## Requirement
Show every line from the data below that includes "lights".

## Dataset

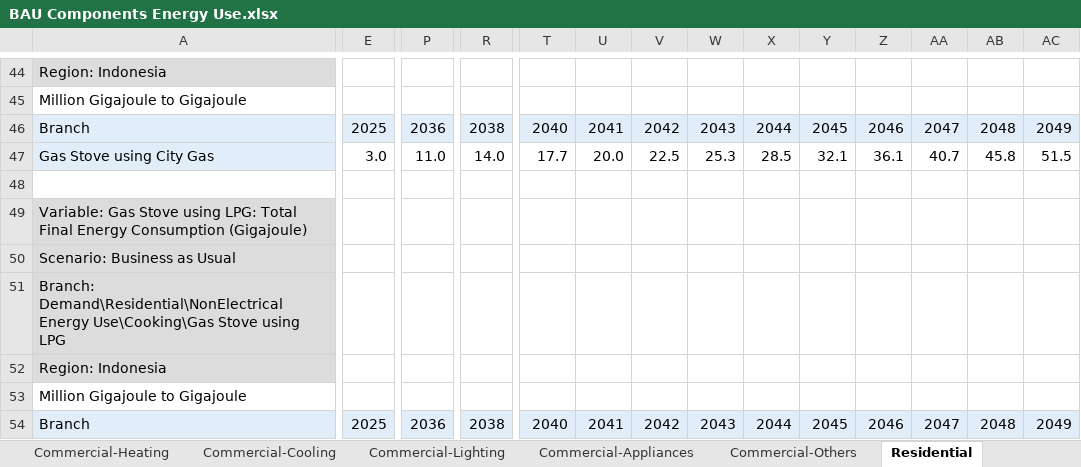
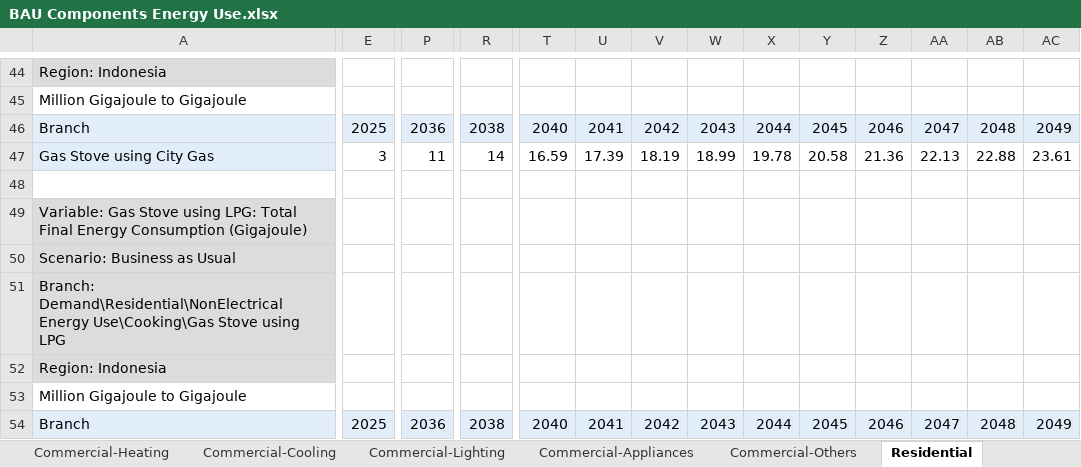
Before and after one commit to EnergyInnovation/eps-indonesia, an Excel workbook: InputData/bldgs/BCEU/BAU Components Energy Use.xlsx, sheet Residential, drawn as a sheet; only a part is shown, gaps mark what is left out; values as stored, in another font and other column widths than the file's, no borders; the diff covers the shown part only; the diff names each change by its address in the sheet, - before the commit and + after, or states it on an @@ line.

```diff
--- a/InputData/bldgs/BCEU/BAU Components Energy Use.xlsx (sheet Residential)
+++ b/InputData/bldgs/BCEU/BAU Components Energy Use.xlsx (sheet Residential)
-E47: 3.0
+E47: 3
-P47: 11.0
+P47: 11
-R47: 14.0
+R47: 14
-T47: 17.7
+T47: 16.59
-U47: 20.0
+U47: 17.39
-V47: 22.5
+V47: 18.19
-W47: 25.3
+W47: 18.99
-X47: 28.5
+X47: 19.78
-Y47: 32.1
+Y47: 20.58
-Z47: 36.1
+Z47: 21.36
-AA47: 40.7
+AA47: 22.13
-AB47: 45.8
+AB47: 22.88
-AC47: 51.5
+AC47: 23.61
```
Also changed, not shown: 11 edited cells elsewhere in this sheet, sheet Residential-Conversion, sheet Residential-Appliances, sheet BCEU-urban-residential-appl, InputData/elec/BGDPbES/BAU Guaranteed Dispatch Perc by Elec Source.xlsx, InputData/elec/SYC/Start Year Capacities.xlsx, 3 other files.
--
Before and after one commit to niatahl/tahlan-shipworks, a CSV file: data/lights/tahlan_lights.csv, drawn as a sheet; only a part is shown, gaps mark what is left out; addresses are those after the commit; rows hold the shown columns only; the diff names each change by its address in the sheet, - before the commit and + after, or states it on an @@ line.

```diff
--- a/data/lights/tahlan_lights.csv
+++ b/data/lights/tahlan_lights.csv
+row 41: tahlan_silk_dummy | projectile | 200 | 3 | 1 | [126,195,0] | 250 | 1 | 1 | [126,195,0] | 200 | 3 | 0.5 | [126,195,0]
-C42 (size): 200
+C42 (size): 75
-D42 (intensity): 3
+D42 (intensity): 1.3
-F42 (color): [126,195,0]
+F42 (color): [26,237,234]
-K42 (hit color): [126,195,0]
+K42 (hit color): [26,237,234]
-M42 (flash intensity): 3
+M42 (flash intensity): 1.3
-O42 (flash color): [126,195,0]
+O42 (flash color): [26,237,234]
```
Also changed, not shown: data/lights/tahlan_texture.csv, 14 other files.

## Response
Before and after one commit to niatahl/tahlan-shipworks, a CSV file: data/lights/tahlan_lights.csv, drawn as a sheet; only a part is shown, gaps mark what is left out; addresses are those after the commit; rows hold the shown columns only; the diff names each change by its address in the sheet, - before the commit and + after, or states it on an @@ line.
--- a/data/lights/tahlan_lights.csv
+++ b/data/lights/tahlan_lights.csv
Also changed, not shown: data/lights/tahlan_texture.csv, 14 other files.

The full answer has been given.